■ Your instructions
Print the data that follows, exactly and completely.

■ Web interface edit records
Start of Block
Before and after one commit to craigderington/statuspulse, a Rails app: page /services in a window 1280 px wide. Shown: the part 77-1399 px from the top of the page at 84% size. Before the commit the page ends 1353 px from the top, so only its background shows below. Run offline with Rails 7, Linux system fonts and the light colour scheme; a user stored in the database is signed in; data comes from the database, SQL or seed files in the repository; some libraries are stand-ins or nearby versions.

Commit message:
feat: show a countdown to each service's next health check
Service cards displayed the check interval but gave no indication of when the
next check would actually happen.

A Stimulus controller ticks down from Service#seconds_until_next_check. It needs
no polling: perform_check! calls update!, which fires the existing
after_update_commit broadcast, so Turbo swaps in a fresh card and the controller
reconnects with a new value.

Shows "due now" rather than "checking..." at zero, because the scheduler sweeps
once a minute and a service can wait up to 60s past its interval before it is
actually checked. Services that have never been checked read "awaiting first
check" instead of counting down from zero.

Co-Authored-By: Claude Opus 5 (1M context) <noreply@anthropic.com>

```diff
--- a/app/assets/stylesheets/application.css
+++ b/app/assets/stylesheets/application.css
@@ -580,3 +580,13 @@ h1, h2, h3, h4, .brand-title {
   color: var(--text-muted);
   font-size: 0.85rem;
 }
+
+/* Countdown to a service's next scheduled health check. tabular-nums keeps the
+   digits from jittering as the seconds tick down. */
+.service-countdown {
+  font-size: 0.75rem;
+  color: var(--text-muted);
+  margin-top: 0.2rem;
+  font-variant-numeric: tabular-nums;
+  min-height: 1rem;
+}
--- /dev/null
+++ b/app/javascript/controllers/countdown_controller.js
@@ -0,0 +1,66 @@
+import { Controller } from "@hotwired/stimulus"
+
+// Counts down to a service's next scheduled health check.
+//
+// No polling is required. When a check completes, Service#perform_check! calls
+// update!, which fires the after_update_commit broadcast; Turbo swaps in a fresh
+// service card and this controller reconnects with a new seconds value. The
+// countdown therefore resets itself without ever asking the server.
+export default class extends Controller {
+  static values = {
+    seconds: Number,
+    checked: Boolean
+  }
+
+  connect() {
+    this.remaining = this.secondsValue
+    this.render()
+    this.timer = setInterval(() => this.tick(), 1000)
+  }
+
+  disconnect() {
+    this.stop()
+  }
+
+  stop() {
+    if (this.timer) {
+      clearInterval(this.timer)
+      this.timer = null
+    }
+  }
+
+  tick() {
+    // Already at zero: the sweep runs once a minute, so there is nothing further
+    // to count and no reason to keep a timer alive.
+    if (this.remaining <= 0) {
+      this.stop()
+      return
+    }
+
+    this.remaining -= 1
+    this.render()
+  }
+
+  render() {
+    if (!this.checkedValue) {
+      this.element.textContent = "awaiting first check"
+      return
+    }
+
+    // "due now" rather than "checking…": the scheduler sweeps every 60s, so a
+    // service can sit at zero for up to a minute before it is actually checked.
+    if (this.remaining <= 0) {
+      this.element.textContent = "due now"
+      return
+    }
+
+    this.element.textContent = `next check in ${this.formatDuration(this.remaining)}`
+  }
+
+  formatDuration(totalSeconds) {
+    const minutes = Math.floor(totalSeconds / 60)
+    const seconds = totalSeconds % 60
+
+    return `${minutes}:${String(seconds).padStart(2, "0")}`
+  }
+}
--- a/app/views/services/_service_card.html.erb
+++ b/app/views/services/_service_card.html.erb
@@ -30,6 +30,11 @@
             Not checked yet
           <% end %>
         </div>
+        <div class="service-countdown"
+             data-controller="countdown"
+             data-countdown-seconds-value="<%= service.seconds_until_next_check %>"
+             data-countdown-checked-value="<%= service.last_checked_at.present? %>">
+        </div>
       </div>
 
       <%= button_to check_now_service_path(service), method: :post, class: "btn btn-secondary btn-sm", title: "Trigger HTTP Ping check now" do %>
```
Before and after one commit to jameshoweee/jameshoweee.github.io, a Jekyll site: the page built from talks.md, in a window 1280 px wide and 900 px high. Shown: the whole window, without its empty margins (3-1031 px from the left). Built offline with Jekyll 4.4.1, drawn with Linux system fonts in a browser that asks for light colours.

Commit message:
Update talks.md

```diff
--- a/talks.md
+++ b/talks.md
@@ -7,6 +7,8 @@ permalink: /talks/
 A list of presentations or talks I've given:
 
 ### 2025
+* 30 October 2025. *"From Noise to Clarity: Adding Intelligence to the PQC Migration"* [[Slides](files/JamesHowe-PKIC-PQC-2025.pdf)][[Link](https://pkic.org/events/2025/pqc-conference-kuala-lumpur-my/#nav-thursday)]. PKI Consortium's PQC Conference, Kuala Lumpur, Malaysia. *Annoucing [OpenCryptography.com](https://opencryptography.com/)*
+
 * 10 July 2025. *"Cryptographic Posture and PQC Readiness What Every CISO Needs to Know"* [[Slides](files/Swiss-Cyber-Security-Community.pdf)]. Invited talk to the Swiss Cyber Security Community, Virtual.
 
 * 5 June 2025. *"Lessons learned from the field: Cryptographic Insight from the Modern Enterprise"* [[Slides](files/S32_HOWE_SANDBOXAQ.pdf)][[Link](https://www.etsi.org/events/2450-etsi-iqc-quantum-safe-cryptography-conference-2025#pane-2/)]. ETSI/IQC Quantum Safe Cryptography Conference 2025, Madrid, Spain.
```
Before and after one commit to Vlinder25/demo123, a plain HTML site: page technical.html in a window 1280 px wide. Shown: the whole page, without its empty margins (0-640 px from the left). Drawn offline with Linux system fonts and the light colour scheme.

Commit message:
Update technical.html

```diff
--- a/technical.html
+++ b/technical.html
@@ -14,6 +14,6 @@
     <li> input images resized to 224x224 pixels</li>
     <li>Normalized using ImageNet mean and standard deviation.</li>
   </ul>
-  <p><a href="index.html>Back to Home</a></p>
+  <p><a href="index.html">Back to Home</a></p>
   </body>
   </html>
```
End of Block
■ Answer space
Before and after one commit to craigderington/statuspulse, a Rails app: page /services in a window 1280 px wide. Shown: the part 77-1399 px from the top of the page at 84% size. Before the commit the page ends 1353 px from the top, so only its background shows below. Run offline with Rails 7, Linux system fonts and the light colour scheme; a user stored in the database is signed in; data comes from the database, SQL or seed files in the repository; some libraries are stand-ins or nearby versions.

Commit message:
feat: show a countdown to each service's next health check
Service cards displayed the check interval but gave no indication of when the
next check would actually happen.

A Stimulus controller ticks down from Service#seconds_until_next_check. It needs
no polling: perform_check! calls update!, which fires the existing
after_update_commit broadcast, so Turbo swaps in a fresh card and the controller
reconnects with a new value.

Shows "due now" rather than "checking..." at zero, because the scheduler sweeps
once a minute and a service can wait up to 60s past its interval before it is
actually checked. Services that have never been checked read "awaiting first
check" instead of counting down from zero.

Co-Authored-By: Claude Opus 5 (1M context) <noreply@anthropic.com>

```diff
--- a/app/assets/stylesheets/application.css
+++ b/app/assets/stylesheets/application.css
@@ -580,3 +580,13 @@ h1, h2, h3, h4, .brand-title {
   color: var(--text-muted);
   font-size: 0.85rem;
 }
+
+/* Countdown to a service's next scheduled health check. tabular-nums keeps the
+   digits from jittering as the seconds tick down. */
+.service-countdown {
+  font-size: 0.75rem;
+  color: var(--text-muted);
+  margin-top: 0.2rem;
+  font-variant-numeric: tabular-nums;
+  min-height: 1rem;
+}
--- /dev/null
+++ b/app/javascript/controllers/countdown_controller.js
@@ -0,0 +1,66 @@
+import { Controller } from "@hotwired/stimulus"
+
+// Counts down to a service's next scheduled health check.
+//
+// No polling is required. When a check completes, Service#perform_check! calls
+// update!, which fires the after_update_commit broadcast; Turbo swaps in a fresh
+// service card and this controller reconnects with a new seconds value. The
+// countdown therefore resets itself without ever asking the server.
+export default class extends Controller {
+  static values = {
+    seconds: Number,
+    checked: Boolean
+  }
+
+  connect() {
+    this.remaining = this.secondsValue
+    this.render()
+    this.timer = setInterval(() => this.tick(), 1000)
+  }
+
+  disconnect() {
+    this.stop()
+  }
+
+  stop() {
+    if (this.timer) {
+      clearInterval(this.timer)
+      this.timer = null
+    }
+  }
+
+  tick() {
+    // Already at zero: the sweep runs once a minute, so there is nothing further
+    // to count and no reason to keep a timer alive.
+    if (this.remaining <= 0) {
+      this.stop()
+      return
+    }
+
+    this.remaining -= 1
+    this.render()
+  }
+
+  render() {
+    if (!this.checkedValue) {
+      this.element.textContent = "awaiting first check"
+      return
+    }
+
+    // "due now" rather than "checking…": the scheduler sweeps every 60s, so a
+    // service can sit at zero for up to a minute before it is actually checked.
+    if (this.remaining <= 0) {
+      this.element.textContent = "due now"
+      return
+    }
+
+    this.element.textContent = `next check in ${this.formatDuration(this.remaining)}`
+  }
+
+  formatDuration(totalSeconds) {
+    const minutes = Math.floor(totalSeconds / 60)
+    const seconds = totalSeconds % 60
+
+    return `${minutes}:${String(seconds).padStart(2, "0")}`
+  }
+}
--- a/app/views/services/_service_card.html.erb
+++ b/app/views/services/_service_card.html.erb
@@ -30,6 +30,11 @@
             Not checked yet
           <% end %>
         </div>
+        <div class="service-countdown"
+             data-controller="countdown"
+             data-countdown-seconds-value="<%= service.seconds_until_next_check %>"
+             data-countdown-checked-value="<%= service.last_checked_at.present? %>">
+        </div>
       </div>
 
       <%= button_to check_now_service_path(service), method: :post, class: "btn btn-secondary btn-sm", title: "Trigger HTTP Ping check now" do %>
```
Before and after one commit to jameshoweee/jameshoweee.github.io, a Jekyll site: the page built from talks.md, in a window 1280 px wide and 900 px high. Shown: the whole window, without its empty margins (3-1031 px from the left). Built offline with Jekyll 4.4.1, drawn with Linux system fonts in a browser that asks for light colours.

Commit message:
Update talks.md

```diff
--- a/talks.md
+++ b/talks.md
@@ -7,6 +7,8 @@ permalink: /talks/
 A list of presentations or talks I've given:
 
 ### 2025
+* 30 October 2025. *"From Noise to Clarity: Adding Intelligence to the PQC Migration"* [[Slides](files/JamesHowe-PKIC-PQC-2025.pdf)][[Link](https://pkic.org/events/2025/pqc-conference-kuala-lumpur-my/#nav-thursday)]. PKI Consortium's PQC Conference, Kuala Lumpur, Malaysia. *Annoucing [OpenCryptography.com](https://opencryptography.com/)*
+
 * 10 July 2025. *"Cryptographic Posture and PQC Readiness What Every CISO Needs to Know"* [[Slides](files/Swiss-Cyber-Security-Community.pdf)]. Invited talk to the Swiss Cyber Security Community, Virtual.
 
 * 5 June 2025. *"Lessons learned from the field: Cryptographic Insight from the Modern Enterprise"* [[Slides](files/S32_HOWE_SANDBOXAQ.pdf)][[Link](https://www.etsi.org/events/2450-etsi-iqc-quantum-safe-cryptography-conference-2025#pane-2/)]. ETSI/IQC Quantum Safe Cryptography Conference 2025, Madrid, Spain.
```
Before and after one commit to Vlinder25/demo123, a plain HTML site: page technical.html in a window 1280 px wide. Shown: the whole page, without its empty margins (0-640 px from the left). Drawn offline with Linux system fonts and the light colour scheme.

Commit message:
Update technical.html

```diff
--- a/technical.html
+++ b/technical.html
@@ -14,6 +14,6 @@
     <li> input images resized to 224x224 pixels</li>
     <li>Normalized using ImageNet mean and standard deviation.</li>
   </ul>
-  <p><a href="index.html>Back to Home</a></p>
+  <p><a href="index.html">Back to Home</a></p>
   </body>
   </html>
```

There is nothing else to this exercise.